Items from a data source:
----------

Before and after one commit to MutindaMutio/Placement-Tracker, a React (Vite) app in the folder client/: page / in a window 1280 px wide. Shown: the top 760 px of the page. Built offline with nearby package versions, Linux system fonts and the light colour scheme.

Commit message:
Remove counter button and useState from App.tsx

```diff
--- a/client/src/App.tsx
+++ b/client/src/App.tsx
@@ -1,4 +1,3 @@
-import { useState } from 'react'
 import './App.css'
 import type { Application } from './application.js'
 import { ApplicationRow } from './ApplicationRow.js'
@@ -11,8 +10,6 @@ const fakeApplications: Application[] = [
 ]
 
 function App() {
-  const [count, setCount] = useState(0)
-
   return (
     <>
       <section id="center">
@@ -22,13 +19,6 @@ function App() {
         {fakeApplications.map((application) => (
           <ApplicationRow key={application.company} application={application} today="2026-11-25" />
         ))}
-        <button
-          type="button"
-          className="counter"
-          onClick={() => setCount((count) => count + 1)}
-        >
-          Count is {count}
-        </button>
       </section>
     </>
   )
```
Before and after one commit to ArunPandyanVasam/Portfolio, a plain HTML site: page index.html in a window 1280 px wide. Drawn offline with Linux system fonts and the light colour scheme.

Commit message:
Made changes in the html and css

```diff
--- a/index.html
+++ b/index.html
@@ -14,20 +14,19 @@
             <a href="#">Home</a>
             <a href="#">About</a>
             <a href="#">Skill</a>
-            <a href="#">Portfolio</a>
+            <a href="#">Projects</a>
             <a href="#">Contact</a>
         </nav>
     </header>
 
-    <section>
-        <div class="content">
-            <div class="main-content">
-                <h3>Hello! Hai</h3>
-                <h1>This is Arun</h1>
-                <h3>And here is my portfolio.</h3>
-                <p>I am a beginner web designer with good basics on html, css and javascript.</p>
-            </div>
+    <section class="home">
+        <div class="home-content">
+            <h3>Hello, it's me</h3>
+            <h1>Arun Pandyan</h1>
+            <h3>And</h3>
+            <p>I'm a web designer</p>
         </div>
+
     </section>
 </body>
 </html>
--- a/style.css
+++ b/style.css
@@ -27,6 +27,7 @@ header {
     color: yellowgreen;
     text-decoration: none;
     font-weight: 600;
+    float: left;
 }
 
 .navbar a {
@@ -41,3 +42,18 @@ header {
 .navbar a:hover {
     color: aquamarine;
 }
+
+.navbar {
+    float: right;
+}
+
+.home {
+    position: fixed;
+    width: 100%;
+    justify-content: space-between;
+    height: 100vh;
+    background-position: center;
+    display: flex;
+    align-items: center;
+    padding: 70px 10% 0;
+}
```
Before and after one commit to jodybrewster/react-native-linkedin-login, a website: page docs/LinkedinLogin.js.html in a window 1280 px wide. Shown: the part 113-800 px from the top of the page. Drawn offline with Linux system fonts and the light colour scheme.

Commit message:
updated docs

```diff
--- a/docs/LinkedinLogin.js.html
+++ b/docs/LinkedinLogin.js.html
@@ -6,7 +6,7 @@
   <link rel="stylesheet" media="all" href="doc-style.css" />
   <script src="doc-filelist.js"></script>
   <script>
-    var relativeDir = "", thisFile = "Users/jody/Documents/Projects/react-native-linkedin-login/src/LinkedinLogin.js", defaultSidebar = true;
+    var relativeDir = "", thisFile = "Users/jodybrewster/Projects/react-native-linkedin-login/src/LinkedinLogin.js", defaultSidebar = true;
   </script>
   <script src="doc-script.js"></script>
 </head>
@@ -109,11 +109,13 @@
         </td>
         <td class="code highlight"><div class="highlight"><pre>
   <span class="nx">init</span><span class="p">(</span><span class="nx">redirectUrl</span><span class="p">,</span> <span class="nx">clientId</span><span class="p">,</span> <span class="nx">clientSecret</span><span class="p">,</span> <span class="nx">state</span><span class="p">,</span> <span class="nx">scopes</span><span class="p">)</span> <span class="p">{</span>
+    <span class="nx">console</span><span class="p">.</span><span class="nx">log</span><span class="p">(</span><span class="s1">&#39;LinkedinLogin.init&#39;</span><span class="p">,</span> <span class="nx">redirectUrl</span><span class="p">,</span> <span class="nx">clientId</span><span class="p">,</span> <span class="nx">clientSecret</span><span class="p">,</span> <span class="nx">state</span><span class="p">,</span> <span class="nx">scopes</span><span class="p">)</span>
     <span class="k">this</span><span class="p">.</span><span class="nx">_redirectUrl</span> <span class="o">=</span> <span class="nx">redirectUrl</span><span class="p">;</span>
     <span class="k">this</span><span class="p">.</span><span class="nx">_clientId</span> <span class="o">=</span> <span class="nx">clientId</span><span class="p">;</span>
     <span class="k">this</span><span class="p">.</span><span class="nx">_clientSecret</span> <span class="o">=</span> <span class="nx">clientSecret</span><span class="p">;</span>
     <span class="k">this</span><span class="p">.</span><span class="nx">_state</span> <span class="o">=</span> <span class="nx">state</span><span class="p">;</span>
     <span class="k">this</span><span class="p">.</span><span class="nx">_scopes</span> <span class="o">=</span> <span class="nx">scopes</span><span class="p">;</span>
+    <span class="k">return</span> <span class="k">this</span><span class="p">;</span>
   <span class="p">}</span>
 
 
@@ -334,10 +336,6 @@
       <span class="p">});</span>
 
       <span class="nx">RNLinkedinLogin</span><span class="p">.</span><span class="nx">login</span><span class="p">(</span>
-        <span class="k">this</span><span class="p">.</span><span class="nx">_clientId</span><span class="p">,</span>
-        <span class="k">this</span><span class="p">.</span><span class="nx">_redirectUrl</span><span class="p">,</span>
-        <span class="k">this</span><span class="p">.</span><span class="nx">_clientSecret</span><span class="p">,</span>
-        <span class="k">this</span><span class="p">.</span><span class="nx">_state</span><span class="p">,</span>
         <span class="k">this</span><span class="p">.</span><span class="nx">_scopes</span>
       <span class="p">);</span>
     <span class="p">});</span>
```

----------

Your objective:
The whole set of records needs to be written out exactly.

Solution:
Before and after one commit to MutindaMutio/Placement-Tracker, a React (Vite) app in the folder client/: page / in a window 1280 px wide. Shown: the top 760 px of the page. Built offline with nearby package versions, Linux system fonts and the light colour scheme.

Commit message:
Remove counter button and useState from App.tsx

```diff
--- a/client/src/App.tsx
+++ b/client/src/App.tsx
@@ -1,4 +1,3 @@
-import { useState } from 'react'
 import './App.css'
 import type { Application } from './application.js'
 import { ApplicationRow } from './ApplicationRow.js'
@@ -11,8 +10,6 @@ const fakeApplications: Application[] = [
 ]
 
 function App() {
-  const [count, setCount] = useState(0)
-
   return (
     <>
       <section id="center">
@@ -22,13 +19,6 @@ function App() {
         {fakeApplications.map((application) => (
           <ApplicationRow key={application.company} application={application} today="2026-11-25" />
         ))}
-        <button
-          type="button"
-          className="counter"
-          onClick={() => setCount((count) => count + 1)}
-        >
-          Count is {count}
-        </button>
       </section>
     </>
   )
```
Before and after one commit to ArunPandyanVasam/Portfolio, a plain HTML site: page index.html in a window 1280 px wide. Drawn offline with Linux system fonts and the light colour scheme.

Commit message:
Made changes in the html and css

```diff
--- a/index.html
+++ b/index.html
@@ -14,20 +14,19 @@
             <a href="#">Home</a>
             <a href="#">About</a>
             <a href="#">Skill</a>
-            <a href="#">Portfolio</a>
+            <a href="#">Projects</a>
             <a href="#">Contact</a>
         </nav>
     </header>
 
-    <section>
-        <div class="content">
-            <div class="main-content">
-                <h3>Hello! Hai</h3>
-                <h1>This is Arun</h1>
-                <h3>And here is my portfolio.</h3>
-                <p>I am a beginner web designer with good basics on html, css and javascript.</p>
-            </div>
+    <section class="home">
+        <div class="home-content">
+            <h3>Hello, it's me</h3>
+            <h1>Arun Pandyan</h1>
+            <h3>And</h3>
+            <p>I'm a web designer</p>
         </div>
+
     </section>
 </body>
 </html>
--- a/style.css
+++ b/style.css
@@ -27,6 +27,7 @@ header {
     color: yellowgreen;
     text-decoration: none;
     font-weight: 600;
+    float: left;
 }
 
 .navbar a {
@@ -41,3 +42,18 @@ header {
 .navbar a:hover {
     color: aquamarine;
 }
+
+.navbar {
+    float: right;
+}
+
+.home {
+    position: fixed;
+    width: 100%;
+    justify-content: space-between;
+    height: 100vh;
+    background-position: center;
+    display: flex;
+    align-items: center;
+    padding: 70px 10% 0;
+}
```
Before and after one commit to jodybrewster/react-native-linkedin-login, a website: page docs/LinkedinLogin.js.html in a window 1280 px wide. Shown: the part 113-800 px from the top of the page. Drawn offline with Linux system fonts and the light colour scheme.

Commit message:
updated docs

```diff
--- a/docs/LinkedinLogin.js.html
+++ b/docs/LinkedinLogin.js.html
@@ -6,7 +6,7 @@
   <link rel="stylesheet" media="all" href="doc-style.css" />
   <script src="doc-filelist.js"></script>
   <script>
-    var relativeDir = "", thisFile = "Users/jody/Documents/Projects/react-native-linkedin-login/src/LinkedinLogin.js", defaultSidebar = true;
+    var relativeDir = "", thisFile = "Users/jodybrewster/Projects/react-native-linkedin-login/src/LinkedinLogin.js", defaultSidebar = true;
   </script>
   <script src="doc-script.js"></script>
 </head>
@@ -109,11 +109,13 @@
         </td>
         <td class="code highlight"><div class="highlight"><pre>
   <span class="nx">init</span><span class="p">(</span><span class="nx">redirectUrl</span><span class="p">,</span> <span class="nx">clientId</span><span class="p">,</span> <span class="nx">clientSecret</span><span class="p">,</span> <span class="nx">state</span><span class="p">,</span> <span class="nx">scopes</span><span class="p">)</span> <span class="p">{</span>
+    <span class="nx">console</span><span class="p">.</span><span class="nx">log</span><span class="p">(</span><span class="s1">&#39;LinkedinLogin.init&#39;</span><span class="p">,</span> <span class="nx">redirectUrl</span><span class="p">,</span> <span class="nx">clientId</span><span class="p">,</span> <span class="nx">clientSecret</span><span class="p">,</span> <span class="nx">state</span><span class="p">,</span> <span class="nx">scopes</span><span class="p">)</span>
     <span class="k">this</span><span class="p">.</span><span class="nx">_redirectUrl</span> <span class="o">=</span> <span class="nx">redirectUrl</span><span class="p">;</span>
     <span class="k">this</span><span class="p">.</span><span class="nx">_clientId</span> <span class="o">=</span> <span class="nx">clientId</span><span class="p">;</span>
     <span class="k">this</span><span class="p">.</span><span class="nx">_clientSecret</span> <span class="o">=</span> <span class="nx">clientSecret</span><span class="p">;</span>
     <span class="k">this</span><span class="p">.</span><span class="nx">_state</span> <span class="o">=</span> <span class="nx">state</span><span class="p">;</span>
     <span class="k">this</span><span class="p">.</span><span class="nx">_scopes</span> <span class="o">=</span> <span class="nx">scopes</span><span class="p">;</span>
+    <span class="k">return</span> <span class="k">this</span><span class="p">;</span>
   <span class="p">}</span>
 
 
@@ -334,10 +336,6 @@
       <span class="p">});</span>
 
       <span class="nx">RNLinkedinLogin</span><span class="p">.</span><span class="nx">login</span><span class="p">(</span>
-        <span class="k">this</span><span class="p">.</span><span class="nx">_clientId</span><span class="p">,</span>
-        <span class="k">this</span><span class="p">.</span><span class="nx">_redirectUrl</span><span class="p">,</span>
-        <span class="k">this</span><span class="p">.</span><span class="nx">_clientSecret</span><span class="p">,</span>
-        <span class="k">this</span><span class="p">.</span><span class="nx">_state</span><span class="p">,</span>
         <span class="k">this</span><span class="p">.</span><span class="nx">_scopes</span>
       <span class="p">);</span>
     <span class="p">});</span>
```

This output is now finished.